START Source information
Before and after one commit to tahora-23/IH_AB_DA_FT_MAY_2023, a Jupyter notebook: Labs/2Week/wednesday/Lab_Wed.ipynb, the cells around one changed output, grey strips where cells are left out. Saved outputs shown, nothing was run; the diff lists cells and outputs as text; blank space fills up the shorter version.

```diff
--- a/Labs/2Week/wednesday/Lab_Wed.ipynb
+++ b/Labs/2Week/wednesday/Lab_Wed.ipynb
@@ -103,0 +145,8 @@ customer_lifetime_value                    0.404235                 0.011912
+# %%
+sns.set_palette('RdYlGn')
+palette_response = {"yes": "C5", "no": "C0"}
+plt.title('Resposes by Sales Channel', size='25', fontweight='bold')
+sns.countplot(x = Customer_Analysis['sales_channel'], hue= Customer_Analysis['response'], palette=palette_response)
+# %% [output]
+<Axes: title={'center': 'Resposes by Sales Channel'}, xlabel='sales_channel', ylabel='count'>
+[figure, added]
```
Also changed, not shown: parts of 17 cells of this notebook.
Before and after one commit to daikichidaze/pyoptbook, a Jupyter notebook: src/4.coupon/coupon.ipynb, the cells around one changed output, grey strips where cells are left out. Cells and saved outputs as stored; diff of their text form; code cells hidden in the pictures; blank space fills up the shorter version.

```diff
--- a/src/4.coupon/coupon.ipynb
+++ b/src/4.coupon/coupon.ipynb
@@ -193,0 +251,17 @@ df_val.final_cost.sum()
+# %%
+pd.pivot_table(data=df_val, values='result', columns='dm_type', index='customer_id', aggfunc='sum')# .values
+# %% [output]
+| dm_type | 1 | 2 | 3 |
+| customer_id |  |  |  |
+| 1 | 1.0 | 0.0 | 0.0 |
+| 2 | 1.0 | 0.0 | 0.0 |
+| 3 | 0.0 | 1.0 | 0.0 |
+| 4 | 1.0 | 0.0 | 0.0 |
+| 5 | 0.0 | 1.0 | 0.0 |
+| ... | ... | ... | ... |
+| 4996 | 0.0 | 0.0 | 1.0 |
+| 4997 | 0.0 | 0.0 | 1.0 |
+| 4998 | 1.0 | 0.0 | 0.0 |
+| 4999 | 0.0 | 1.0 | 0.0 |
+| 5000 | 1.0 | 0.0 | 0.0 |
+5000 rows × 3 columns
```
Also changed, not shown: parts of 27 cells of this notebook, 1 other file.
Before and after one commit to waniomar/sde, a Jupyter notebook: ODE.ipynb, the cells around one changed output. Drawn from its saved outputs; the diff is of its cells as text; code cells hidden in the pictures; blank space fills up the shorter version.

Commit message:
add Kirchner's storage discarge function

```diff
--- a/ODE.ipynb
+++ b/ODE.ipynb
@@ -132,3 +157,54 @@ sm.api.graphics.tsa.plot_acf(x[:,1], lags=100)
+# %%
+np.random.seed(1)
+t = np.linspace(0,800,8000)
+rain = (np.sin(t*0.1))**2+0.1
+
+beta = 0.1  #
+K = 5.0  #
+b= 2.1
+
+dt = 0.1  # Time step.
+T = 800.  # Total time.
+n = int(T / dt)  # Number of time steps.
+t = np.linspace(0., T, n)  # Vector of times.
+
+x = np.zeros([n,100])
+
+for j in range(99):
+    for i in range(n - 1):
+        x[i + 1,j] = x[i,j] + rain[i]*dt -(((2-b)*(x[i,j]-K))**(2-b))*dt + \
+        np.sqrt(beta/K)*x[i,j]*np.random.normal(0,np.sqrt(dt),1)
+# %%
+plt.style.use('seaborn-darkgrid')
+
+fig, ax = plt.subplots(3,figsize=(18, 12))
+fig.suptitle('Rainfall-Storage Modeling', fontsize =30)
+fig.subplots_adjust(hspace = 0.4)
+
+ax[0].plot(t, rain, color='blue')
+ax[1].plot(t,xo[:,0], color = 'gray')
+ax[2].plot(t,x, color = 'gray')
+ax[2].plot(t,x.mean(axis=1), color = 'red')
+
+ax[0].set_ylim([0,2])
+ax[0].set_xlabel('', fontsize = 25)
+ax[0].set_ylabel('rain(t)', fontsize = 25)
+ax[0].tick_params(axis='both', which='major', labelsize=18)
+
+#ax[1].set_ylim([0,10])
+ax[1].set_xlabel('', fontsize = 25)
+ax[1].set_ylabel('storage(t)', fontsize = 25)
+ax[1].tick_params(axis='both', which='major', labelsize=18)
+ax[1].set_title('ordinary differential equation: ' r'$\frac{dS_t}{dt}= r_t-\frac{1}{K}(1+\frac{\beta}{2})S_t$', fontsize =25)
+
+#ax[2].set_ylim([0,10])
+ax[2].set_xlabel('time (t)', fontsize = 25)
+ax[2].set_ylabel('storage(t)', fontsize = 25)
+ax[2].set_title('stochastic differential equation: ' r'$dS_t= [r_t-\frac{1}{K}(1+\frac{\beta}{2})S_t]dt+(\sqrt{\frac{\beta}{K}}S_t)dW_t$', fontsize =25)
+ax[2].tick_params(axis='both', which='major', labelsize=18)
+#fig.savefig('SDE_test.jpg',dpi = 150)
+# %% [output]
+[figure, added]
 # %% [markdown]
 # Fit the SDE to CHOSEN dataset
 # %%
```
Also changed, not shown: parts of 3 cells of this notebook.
END Source information
* [About this exercise] Exact output of every entry is required.

* [Answer for the task]
Before and after one commit to tahora-23/IH_AB_DA_FT_MAY_2023, a Jupyter notebook: Labs/2Week/wednesday/Lab_Wed.ipynb, the cells around one changed output, grey strips where cells are left out. Saved outputs shown, nothing was run; the diff lists cells and outputs as text; blank space fills up the shorter version.

```diff
--- a/Labs/2Week/wednesday/Lab_Wed.ipynb
+++ b/Labs/2Week/wednesday/Lab_Wed.ipynb
@@ -103,0 +145,8 @@ customer_lifetime_value                    0.404235                 0.011912
+# %%
+sns.set_palette('RdYlGn')
+palette_response = {"yes": "C5", "no": "C0"}
+plt.title('Resposes by Sales Channel', size='25', fontweight='bold')
+sns.countplot(x = Customer_Analysis['sales_channel'], hue= Customer_Analysis['response'], palette=palette_response)
+# %% [output]
+<Axes: title={'center': 'Resposes by Sales Channel'}, xlabel='sales_channel', ylabel='count'>
+[figure, added]
```
Also changed, not shown: parts of 17 cells of this notebook.
Before and after one commit to daikichidaze/pyoptbook, a Jupyter notebook: src/4.coupon/coupon.ipynb, the cells around one changed output, grey strips where cells are left out. Cells and saved outputs as stored; diff of their text form; code cells hidden in the pictures; blank space fills up the shorter version.

```diff
--- a/src/4.coupon/coupon.ipynb
+++ b/src/4.coupon/coupon.ipynb
@@ -193,0 +251,17 @@ df_val.final_cost.sum()
+# %%
+pd.pivot_table(data=df_val, values='result', columns='dm_type', index='customer_id', aggfunc='sum')# .values
+# %% [output]
+| dm_type | 1 | 2 | 3 |
+| customer_id |  |  |  |
+| 1 | 1.0 | 0.0 | 0.0 |
+| 2 | 1.0 | 0.0 | 0.0 |
+| 3 | 0.0 | 1.0 | 0.0 |
+| 4 | 1.0 | 0.0 | 0.0 |
+| 5 | 0.0 | 1.0 | 0.0 |
+| ... | ... | ... | ... |
+| 4996 | 0.0 | 0.0 | 1.0 |
+| 4997 | 0.0 | 0.0 | 1.0 |
+| 4998 | 1.0 | 0.0 | 0.0 |
+| 4999 | 0.0 | 1.0 | 0.0 |
+| 5000 | 1.0 | 0.0 | 0.0 |
+5000 rows × 3 columns
```
Also changed, not shown: parts of 27 cells of this notebook, 1 other file.
Before and after one commit to waniomar/sde, a Jupyter notebook: ODE.ipynb, the cells around one changed output. Drawn from its saved outputs; the diff is of its cells as text; code cells hidden in the pictures; blank space fills up the shorter version.

Commit message:
add Kirchner's storage discarge function

```diff
--- a/ODE.ipynb
+++ b/ODE.ipynb
@@ -132,3 +157,54 @@ sm.api.graphics.tsa.plot_acf(x[:,1], lags=100)
+# %%
+np.random.seed(1)
+t = np.linspace(0,800,8000)
+rain = (np.sin(t*0.1))**2+0.1
+
+beta = 0.1  #
+K = 5.0  #
+b= 2.1
+
+dt = 0.1  # Time step.
+T = 800.  # Total time.
+n = int(T / dt)  # Number of time steps.
+t = np.linspace(0., T, n)  # Vector of times.
+
+x = np.zeros([n,100])
+
+for j in range(99):
+    for i in range(n - 1):
+        x[i + 1,j] = x[i,j] + rain[i]*dt -(((2-b)*(x[i,j]-K))**(2-b))*dt + \
+        np.sqrt(beta/K)*x[i,j]*np.random.normal(0,np.sqrt(dt),1)
+# %%
+plt.style.use('seaborn-darkgrid')
+
+fig, ax = plt.subplots(3,figsize=(18, 12))
+fig.suptitle('Rainfall-Storage Modeling', fontsize =30)
+fig.subplots_adjust(hspace = 0.4)
+
+ax[0].plot(t, rain, color='blue')
+ax[1].plot(t,xo[:,0], color = 'gray')
+ax[2].plot(t,x, color = 'gray')
+ax[2].plot(t,x.mean(axis=1), color = 'red')
+
+ax[0].set_ylim([0,2])
+ax[0].set_xlabel('', fontsize = 25)
+ax[0].set_ylabel('rain(t)', fontsize = 25)
+ax[0].tick_params(axis='both', which='major', labelsize=18)
+
+#ax[1].set_ylim([0,10])
+ax[1].set_xlabel('', fontsize = 25)
+ax[1].set_ylabel('storage(t)', fontsize = 25)
+ax[1].tick_params(axis='both', which='major', labelsize=18)
+ax[1].set_title('ordinary differential equation: ' r'$\frac{dS_t}{dt}= r_t-\frac{1}{K}(1+\frac{\beta}{2})S_t$', fontsize =25)
+
+#ax[2].set_ylim([0,10])
+ax[2].set_xlabel('time (t)', fontsize = 25)
+ax[2].set_ylabel('storage(t)', fontsize = 25)
+ax[2].set_title('stochastic differential equation: ' r'$dS_t= [r_t-\frac{1}{K}(1+\frac{\beta}{2})S_t]dt+(\sqrt{\frac{\beta}{K}}S_t)dW_t$', fontsize =25)
+ax[2].tick_params(axis='both', which='major', labelsize=18)
+#fig.savefig('SDE_test.jpg',dpi = 150)
+# %% [output]
+[figure, added]
 # %% [markdown]
 # Fit the SDE to CHOSEN dataset
 # %%
```
Also changed, not shown: parts of 3 cells of this notebook.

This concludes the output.